PROMPT:
Everything from the line holding "-npm run dev" through the last line below is needed; please reproduce those lines exactly, adding nothing.

DATA EXCERPTS:
•••••

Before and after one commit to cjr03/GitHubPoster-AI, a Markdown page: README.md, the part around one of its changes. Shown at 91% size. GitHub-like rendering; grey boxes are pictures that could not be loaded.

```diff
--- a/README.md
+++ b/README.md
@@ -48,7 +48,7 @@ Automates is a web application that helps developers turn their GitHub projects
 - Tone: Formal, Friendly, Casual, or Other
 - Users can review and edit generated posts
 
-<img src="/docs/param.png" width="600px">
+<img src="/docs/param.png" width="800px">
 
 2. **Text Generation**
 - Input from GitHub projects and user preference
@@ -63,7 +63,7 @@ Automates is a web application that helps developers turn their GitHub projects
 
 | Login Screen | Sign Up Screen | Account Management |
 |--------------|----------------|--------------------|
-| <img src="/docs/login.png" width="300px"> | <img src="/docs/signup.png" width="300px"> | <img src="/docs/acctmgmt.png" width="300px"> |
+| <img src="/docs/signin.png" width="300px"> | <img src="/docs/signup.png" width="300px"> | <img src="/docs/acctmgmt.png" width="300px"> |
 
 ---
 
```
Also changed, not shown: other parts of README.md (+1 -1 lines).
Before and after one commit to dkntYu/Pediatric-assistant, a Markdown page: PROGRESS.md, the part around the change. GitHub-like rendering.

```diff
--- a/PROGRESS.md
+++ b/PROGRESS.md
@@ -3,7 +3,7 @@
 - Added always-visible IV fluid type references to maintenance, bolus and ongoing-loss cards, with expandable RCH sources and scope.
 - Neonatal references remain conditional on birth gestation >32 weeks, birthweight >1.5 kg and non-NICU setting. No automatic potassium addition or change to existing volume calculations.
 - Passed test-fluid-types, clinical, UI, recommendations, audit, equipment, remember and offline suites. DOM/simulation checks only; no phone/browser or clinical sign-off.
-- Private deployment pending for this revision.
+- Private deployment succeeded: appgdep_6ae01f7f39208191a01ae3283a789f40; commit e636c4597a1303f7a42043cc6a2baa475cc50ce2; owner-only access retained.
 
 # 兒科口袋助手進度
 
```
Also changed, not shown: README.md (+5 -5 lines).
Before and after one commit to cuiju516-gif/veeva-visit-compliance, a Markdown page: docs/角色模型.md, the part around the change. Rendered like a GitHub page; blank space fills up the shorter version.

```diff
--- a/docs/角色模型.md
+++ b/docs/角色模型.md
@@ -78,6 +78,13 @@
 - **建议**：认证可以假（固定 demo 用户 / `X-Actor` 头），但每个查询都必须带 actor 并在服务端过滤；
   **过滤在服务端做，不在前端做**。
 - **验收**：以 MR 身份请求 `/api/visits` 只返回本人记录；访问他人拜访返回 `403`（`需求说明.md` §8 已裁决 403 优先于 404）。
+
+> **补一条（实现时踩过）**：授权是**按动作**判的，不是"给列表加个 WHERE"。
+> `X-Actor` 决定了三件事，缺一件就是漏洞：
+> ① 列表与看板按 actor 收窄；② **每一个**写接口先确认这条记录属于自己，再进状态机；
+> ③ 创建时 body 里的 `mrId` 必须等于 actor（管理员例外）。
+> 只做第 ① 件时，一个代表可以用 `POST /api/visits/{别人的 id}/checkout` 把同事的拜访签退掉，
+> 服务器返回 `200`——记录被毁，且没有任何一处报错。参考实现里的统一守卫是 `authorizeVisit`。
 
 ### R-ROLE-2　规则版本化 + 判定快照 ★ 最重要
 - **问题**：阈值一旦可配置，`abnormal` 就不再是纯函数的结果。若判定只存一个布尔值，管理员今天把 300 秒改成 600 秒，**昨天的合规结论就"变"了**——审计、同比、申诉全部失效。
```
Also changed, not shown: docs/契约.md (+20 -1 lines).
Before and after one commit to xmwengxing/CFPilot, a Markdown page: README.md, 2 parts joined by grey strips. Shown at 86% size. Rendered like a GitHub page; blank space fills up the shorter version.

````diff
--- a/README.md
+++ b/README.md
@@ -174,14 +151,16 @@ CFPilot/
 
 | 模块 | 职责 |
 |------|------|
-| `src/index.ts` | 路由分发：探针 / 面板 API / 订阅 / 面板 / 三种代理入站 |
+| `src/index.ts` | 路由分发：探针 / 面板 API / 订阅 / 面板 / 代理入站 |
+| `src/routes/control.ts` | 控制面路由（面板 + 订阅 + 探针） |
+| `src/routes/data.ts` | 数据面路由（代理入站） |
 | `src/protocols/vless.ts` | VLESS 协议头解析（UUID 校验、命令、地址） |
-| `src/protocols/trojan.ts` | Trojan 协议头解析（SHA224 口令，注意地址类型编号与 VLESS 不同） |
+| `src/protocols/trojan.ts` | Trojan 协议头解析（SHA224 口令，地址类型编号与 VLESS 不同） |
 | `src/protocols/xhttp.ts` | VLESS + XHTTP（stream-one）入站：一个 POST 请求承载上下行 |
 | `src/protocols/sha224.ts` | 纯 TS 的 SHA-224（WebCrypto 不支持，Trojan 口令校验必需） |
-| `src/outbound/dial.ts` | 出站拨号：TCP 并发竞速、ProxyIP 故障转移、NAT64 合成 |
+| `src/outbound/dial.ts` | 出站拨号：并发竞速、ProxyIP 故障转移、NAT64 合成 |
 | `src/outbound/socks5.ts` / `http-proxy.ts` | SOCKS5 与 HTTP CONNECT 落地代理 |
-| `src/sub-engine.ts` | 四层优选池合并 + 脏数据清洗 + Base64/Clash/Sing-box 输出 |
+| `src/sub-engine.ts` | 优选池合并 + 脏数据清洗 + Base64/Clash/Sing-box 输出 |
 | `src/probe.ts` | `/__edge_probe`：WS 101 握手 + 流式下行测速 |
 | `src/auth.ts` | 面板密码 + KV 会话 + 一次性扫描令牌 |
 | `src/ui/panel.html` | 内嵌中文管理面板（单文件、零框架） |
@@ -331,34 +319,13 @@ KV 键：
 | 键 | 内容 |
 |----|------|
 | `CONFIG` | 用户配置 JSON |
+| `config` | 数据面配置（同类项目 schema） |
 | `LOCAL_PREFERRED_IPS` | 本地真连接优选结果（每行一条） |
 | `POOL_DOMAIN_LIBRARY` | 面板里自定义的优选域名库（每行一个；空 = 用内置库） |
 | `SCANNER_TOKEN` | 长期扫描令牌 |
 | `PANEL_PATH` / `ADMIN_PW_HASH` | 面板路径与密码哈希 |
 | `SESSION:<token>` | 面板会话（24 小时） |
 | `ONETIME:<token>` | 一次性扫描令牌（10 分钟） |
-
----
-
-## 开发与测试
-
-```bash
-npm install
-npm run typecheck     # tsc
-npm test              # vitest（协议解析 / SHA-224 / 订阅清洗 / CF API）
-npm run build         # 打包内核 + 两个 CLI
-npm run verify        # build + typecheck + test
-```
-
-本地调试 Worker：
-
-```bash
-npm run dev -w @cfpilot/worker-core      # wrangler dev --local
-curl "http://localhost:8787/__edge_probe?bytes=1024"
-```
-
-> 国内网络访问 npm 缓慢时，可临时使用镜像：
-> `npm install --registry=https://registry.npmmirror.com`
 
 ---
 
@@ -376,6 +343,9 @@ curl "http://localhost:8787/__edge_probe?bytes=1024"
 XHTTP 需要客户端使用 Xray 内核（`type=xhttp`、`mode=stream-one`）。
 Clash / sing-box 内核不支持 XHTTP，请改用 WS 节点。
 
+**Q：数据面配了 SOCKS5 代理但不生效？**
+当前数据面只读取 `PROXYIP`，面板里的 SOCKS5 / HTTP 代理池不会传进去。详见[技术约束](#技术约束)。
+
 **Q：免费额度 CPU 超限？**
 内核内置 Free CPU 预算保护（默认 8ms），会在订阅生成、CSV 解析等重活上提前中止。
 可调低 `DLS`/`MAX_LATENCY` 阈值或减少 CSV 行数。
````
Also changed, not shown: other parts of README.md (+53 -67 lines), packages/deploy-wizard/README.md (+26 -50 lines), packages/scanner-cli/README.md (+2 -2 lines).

•••••

EXERCISE RESULT:
-npm run dev -w @cfpilot/worker-core      # wrangler dev --local
-curl "http://localhost:8787/__edge_probe?bytes=1024"
-```
-
-> 国内网络访问 npm 缓慢时，可临时使用镜像：
-> `npm install --registry=https://registry.npmmirror.com`
 
 ---
 
@@ -376,6 +343,9 @@ curl "http://localhost:8787/__edge_probe?bytes=1024"
 XHTTP 需要客户端使用 Xray 内核（`type=xhttp`、`mode=stream-one`）。
 Clash / sing-box 内核不支持 XHTTP，请改用 WS 节点。
 
+**Q：数据面配了 SOCKS5 代理但不生效？**
+当前数据面只读取 `PROXYIP`，面板里的 SOCKS5 / HTTP 代理池不会传进去。详见[技术约束](#技术约束)。
+
 **Q：免费额度 CPU 超限？**
 内核内置 Free CPU 预算保护（默认 8ms），会在订阅生成、CSV 解析等重活上提前中止。
 可调低 `DLS`/`MAX_LATENCY` 阈值或减少 CSV 行数。
````
Also changed, not shown: other parts of README.md (+53 -67 lines), packages/deploy-wizard/README.md (+26 -50 lines), packages/scanner-cli/README.md (+2 -2 lines).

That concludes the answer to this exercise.